**Exercise directions:** The records below are to be copied exactly, with every picture left out.

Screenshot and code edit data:
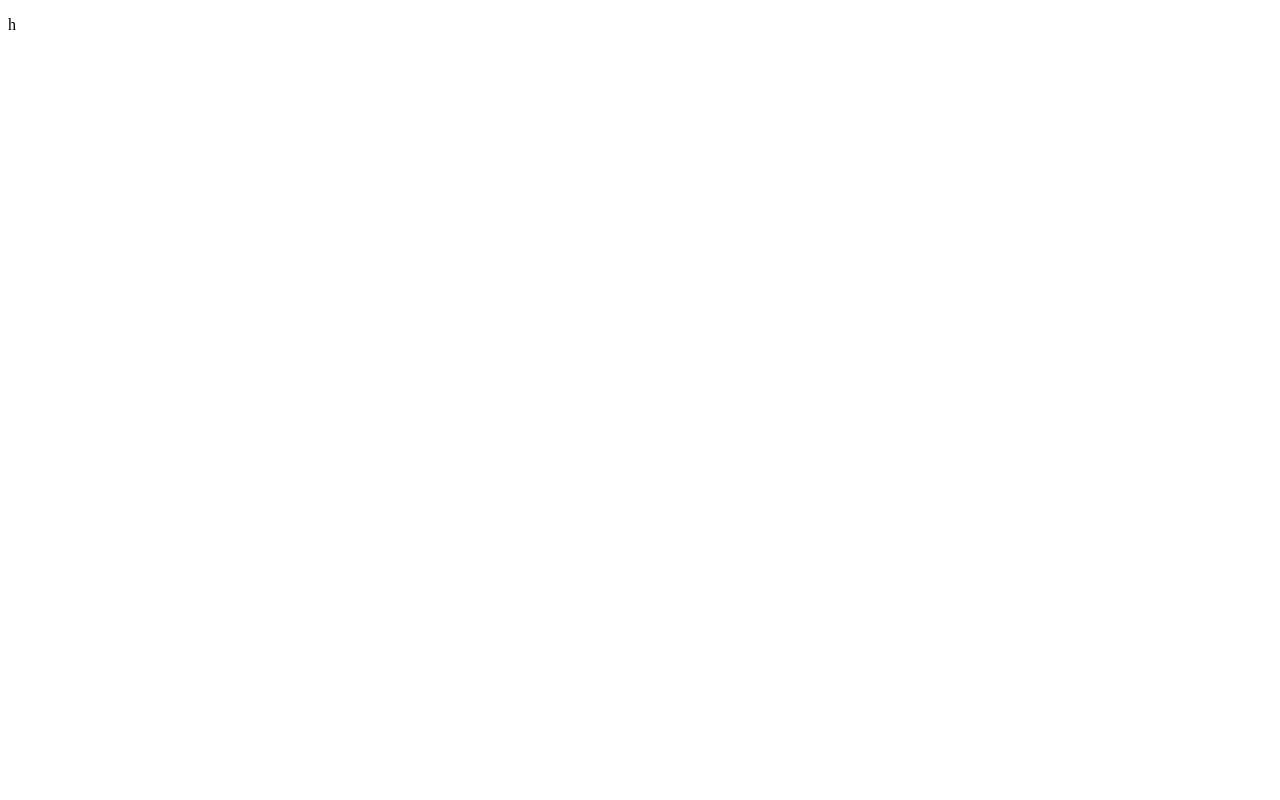
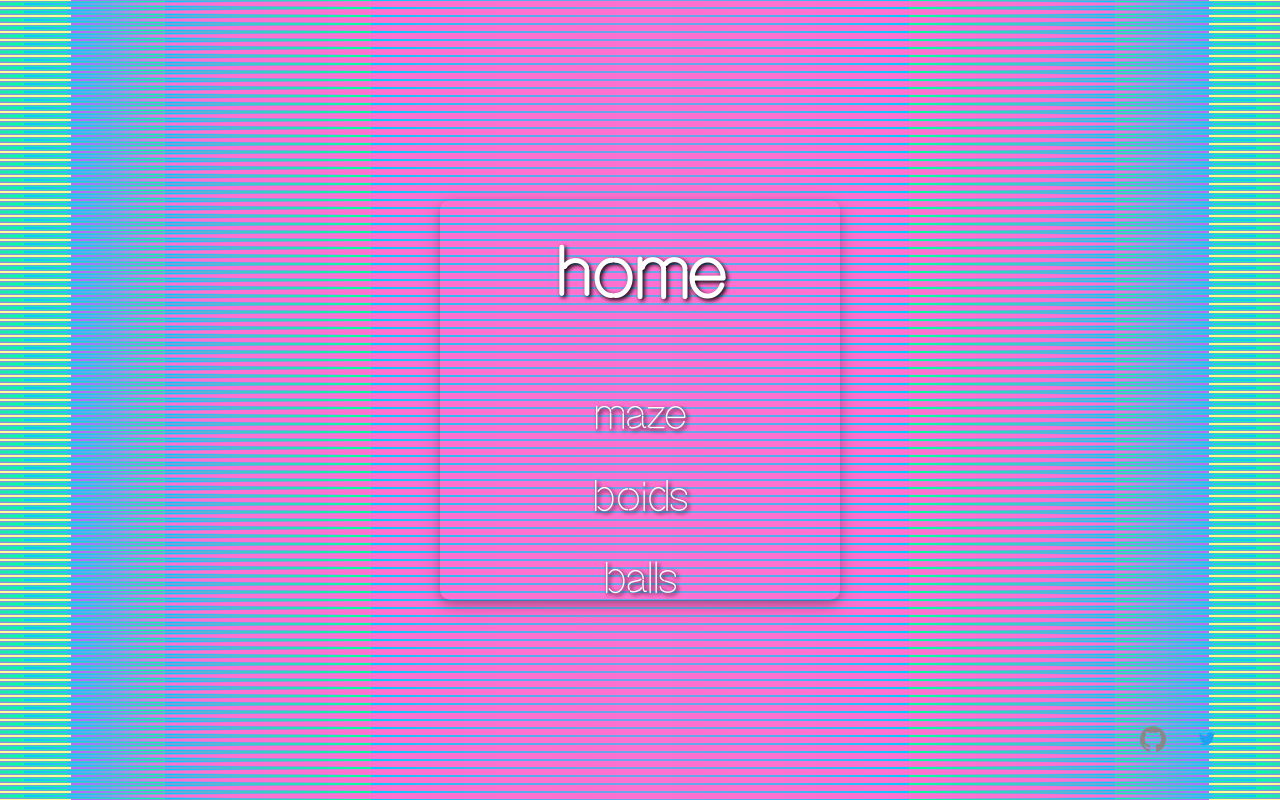
Before and after one commit to TheMapotakes/The-Logic-Site, a plain HTML site: page index.html in a window 1280 px wide. Drawn offline with Linux system fonts and the light colour scheme.

Commit message:
bunch of stuff

```diff
--- a/index.html
+++ b/index.html
@@ -1,12 +1,32 @@
-<!DOCTYPE html>
-<html>
+<!doctype html>
+<html id='html'>
     <head>
-        <title>worthless trop</title>
+        <title>Caltrop - Homepage</title>
+        <link rel="icon" href="./favicon.png">
+        <meta content="Homepage" property="og:title">
+        <meta content="The person reading this is mad cute" property="og:description">
+        <meta content="Caltrop" property="og:site_name">
+        <meta name="theme-color" content="#FE019A">
+        <meta name="robots" content="index, follow">
+        <link href='./style.css' rel='stylesheet' type='text/css'>
+        <meta charset="utf-8"/>
     </head>
 
-    <body>
-        <p>
-            h
-        </p>
-    </body>
+    <div id="h" class="h">
+        <strong><h1>home</h1></strong>
+        <span>
+            <p><a href="./maze/" target="_blank">maze</a></p>
+            <p><a href="./boids/" target="_blank">boids</a></p>
+            <p><a href="./balls/" target="_blank">balls</a></p>
+        </span>
+    </div>
+    <script src="./main.js"></script>
+    <footer>
+          <a rel="code" href="https://github.com/CaltropUwU/CaltropUwU.github.io" target="_blank">
+            <div class="svg" id="github" title="Sauce"></div>
+          </a>
+          <a rel="author" href="https://twitter.com/_Caltrop" target="_blank">
+            <div class=svg id="twitter" title="@_Caltrop"></div>
+          </a>
+    </footer>
 </html>
--- /dev/null
+++ b/main.js
@@ -0,0 +1,42 @@
+(function scroll(text) {
+	document.title = text;
+	setTimeout(function() {
+		scroll(text.substr(1) + text.substr(0, 1));
+	}, 100);
+})('  Caltrop does stuff  ');
+
+class Color {
+	constructor(clr) {
+		this.color = clr;
+		this.gradient = Math.random() * 100;
+		this.idealGradient;
+		this.updateSpeed = Math.random() / 100;
+		this.update = function() {
+			this.gradient = this.idealGradient > this.gradient ? this.gradient + this.updateSpeed : this.gradient + this.updateSpeed * -1;
+		};
+		this.new = function() {
+			this.idealGradient = Math.random() * 100;
+			this.updateSpeed = Math.random() / 50;
+		};
+	}
+}
+var Colors = [
+	new Color('#ff71ce'),
+	new Color('#01cdfe'),
+	new Color('#05ffa1'),
+	new Color('#b967ff'),
+	new Color('#fffb96')
+];
+let e = document.getElementById('html');
+let step = 0;
+setInterval(() => {
+	let str = 'radial-gradient(';
+	for (let i = 0; i < Colors.length; i++) {
+		if (!step) Colors[i].new();
+		str += `${Colors[i].color} ${Colors[i].gradient}% ${i == Colors.length - 1 ? ')' : ', '}`;
+		Colors[i].update();
+	}
+	e.style.backgroundImage = str;
+	step++;
+	if (step > 1000) step = 0;
+}, 5);
--- /dev/null
+++ b/style.css
@@ -0,0 +1,61 @@
+@font-face {
+	font-family: neon;
+	src: url('./font.ttf') format("truetype");
+}
+.h {
+	z-index: 999;
+	position: absolute;
+	top: 50%;
+	left: 50%;
+	width: 400px;
+	height: 400px;
+	margin-left: -200px;
+	margin-top: -200px;
+
+	color: #fff;
+	text-align: center;
+	text-shadow: 2px 2px 4px #000000;
+	border-radius: 10px;
+	background-color: #00000000;
+	box-shadow: 0 4px 8px 0 rgba(0, 0, 0, 0.2), 0 6px 20px 0 rgba(0, 0, 0, 0.19);
+}
+.h h1 {
+	font-family: neon, sans-serif;
+	font-size: 390%;
+}
+.h p {
+	font-family: neon, sans-serif;
+	font-size: 230%;
+}
+.h a {
+	color: #fff;
+	text-decoration: none;
+}
+span {
+	display: inline-block;
+	vertical-align: middle;
+	line-height: normal;
+}
+.svg {
+	z-index: 99;
+	background-size: contain;
+	width: 26px;
+	height: 26px;
+	margin: 8px;
+	margin-top: 5px;
+	margin-right: 20px;
+	box-sizing: border-box;
+}
+#github {
+	background-image: url(github.svg);
+}
+#twitter {
+	background-image: url(twitter.svg);
+}
+footer {
+	position: fixed;
+	bottom: 40px;
+	right: 40px;
+	display: flex;
+	align-items: center;
+}
```
Also changed, not shown: favicon.png (added), font.ttf (added), github.svg (added), twitter.svg (added).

**Task answer:**
Before and after one commit to TheMapotakes/The-Logic-Site, a plain HTML site: page index.html in a window 1280 px wide. Drawn offline with Linux system fonts and the light colour scheme.

Commit message:
bunch of stuff

```diff
--- a/index.html
+++ b/index.html
@@ -1,12 +1,32 @@
-<!DOCTYPE html>
-<html>
+<!doctype html>
+<html id='html'>
     <head>
-        <title>worthless trop</title>
+        <title>Caltrop - Homepage</title>
+        <link rel="icon" href="./favicon.png">
+        <meta content="Homepage" property="og:title">
+        <meta content="The person reading this is mad cute" property="og:description">
+        <meta content="Caltrop" property="og:site_name">
+        <meta name="theme-color" content="#FE019A">
+        <meta name="robots" content="index, follow">
+        <link href='./style.css' rel='stylesheet' type='text/css'>
+        <meta charset="utf-8"/>
     </head>
 
-    <body>
-        <p>
-            h
-        </p>
-    </body>
+    <div id="h" class="h">
+        <strong><h1>home</h1></strong>
+        <span>
+            <p><a href="./maze/" target="_blank">maze</a></p>
+            <p><a href="./boids/" target="_blank">boids</a></p>
+            <p><a href="./balls/" target="_blank">balls</a></p>
+        </span>
+    </div>
+    <script src="./main.js"></script>
+    <footer>
+          <a rel="code" href="https://github.com/CaltropUwU/CaltropUwU.github.io" target="_blank">
+            <div class="svg" id="github" title="Sauce"></div>
+          </a>
+          <a rel="author" href="https://twitter.com/_Caltrop" target="_blank">
+            <div class=svg id="twitter" title="@_Caltrop"></div>
+          </a>
+    </footer>
 </html>
--- /dev/null
+++ b/main.js
@@ -0,0 +1,42 @@
+(function scroll(text) {
+	document.title = text;
+	setTimeout(function() {
+		scroll(text.substr(1) + text.substr(0, 1));
+	}, 100);
+})('  Caltrop does stuff  ');
+
+class Color {
+	constructor(clr) {
+		this.color = clr;
+		this.gradient = Math.random() * 100;
+		this.idealGradient;
+		this.updateSpeed = Math.random() / 100;
+		this.update = function() {
+			this.gradient = this.idealGradient > this.gradient ? this.gradient + this.updateSpeed : this.gradient + this.updateSpeed * -1;
+		};
+		this.new = function() {
+			this.idealGradient = Math.random() * 100;
+			this.updateSpeed = Math.random() / 50;
+		};
+	}
+}
+var Colors = [
+	new Color('#ff71ce'),
+	new Color('#01cdfe'),
+	new Color('#05ffa1'),
+	new Color('#b967ff'),
+	new Color('#fffb96')
+];
+let e = document.getElementById('html');
+let step = 0;
+setInterval(() => {
+	let str = 'radial-gradient(';
+	for (let i = 0; i < Colors.length; i++) {
+		if (!step) Colors[i].new();
+		str += `${Colors[i].color} ${Colors[i].gradient}% ${i == Colors.length - 1 ? ')' : ', '}`;
+		Colors[i].update();
+	}
+	e.style.backgroundImage = str;
+	step++;
+	if (step > 1000) step = 0;
+}, 5);
--- /dev/null
+++ b/style.css
@@ -0,0 +1,61 @@
+@font-face {
+	font-family: neon;
+	src: url('./font.ttf') format("truetype");
+}
+.h {
+	z-index: 999;
+	position: absolute;
+	top: 50%;
+	left: 50%;
+	width: 400px;
+	height: 400px;
+	margin-left: -200px;
+	margin-top: -200px;
+
+	color: #fff;
+	text-align: center;
+	text-shadow: 2px 2px 4px #000000;
+	border-radius: 10px;
+	background-color: #00000000;
+	box-shadow: 0 4px 8px 0 rgba(0, 0, 0, 0.2), 0 6px 20px 0 rgba(0, 0, 0, 0.19);
+}
+.h h1 {
+	font-family: neon, sans-serif;
+	font-size: 390%;
+}
+.h p {
+	font-family: neon, sans-serif;
+	font-size: 230%;
+}
+.h a {
+	color: #fff;
+	text-decoration: none;
+}
+span {
+	display: inline-block;
+	vertical-align: middle;
+	line-height: normal;
+}
+.svg {
+	z-index: 99;
+	background-size: contain;
+	width: 26px;
+	height: 26px;
+	margin: 8px;
+	margin-top: 5px;
+	margin-right: 20px;
+	box-sizing: border-box;
+}
+#github {
+	background-image: url(github.svg);
+}
+#twitter {
+	background-image: url(twitter.svg);
+}
+footer {
+	position: fixed;
+	bottom: 40px;
+	right: 40px;
+	display: flex;
+	align-items: center;
+}
```
Also changed, not shown: favicon.png (added), font.ttf (added), github.svg (added), twitter.svg (added).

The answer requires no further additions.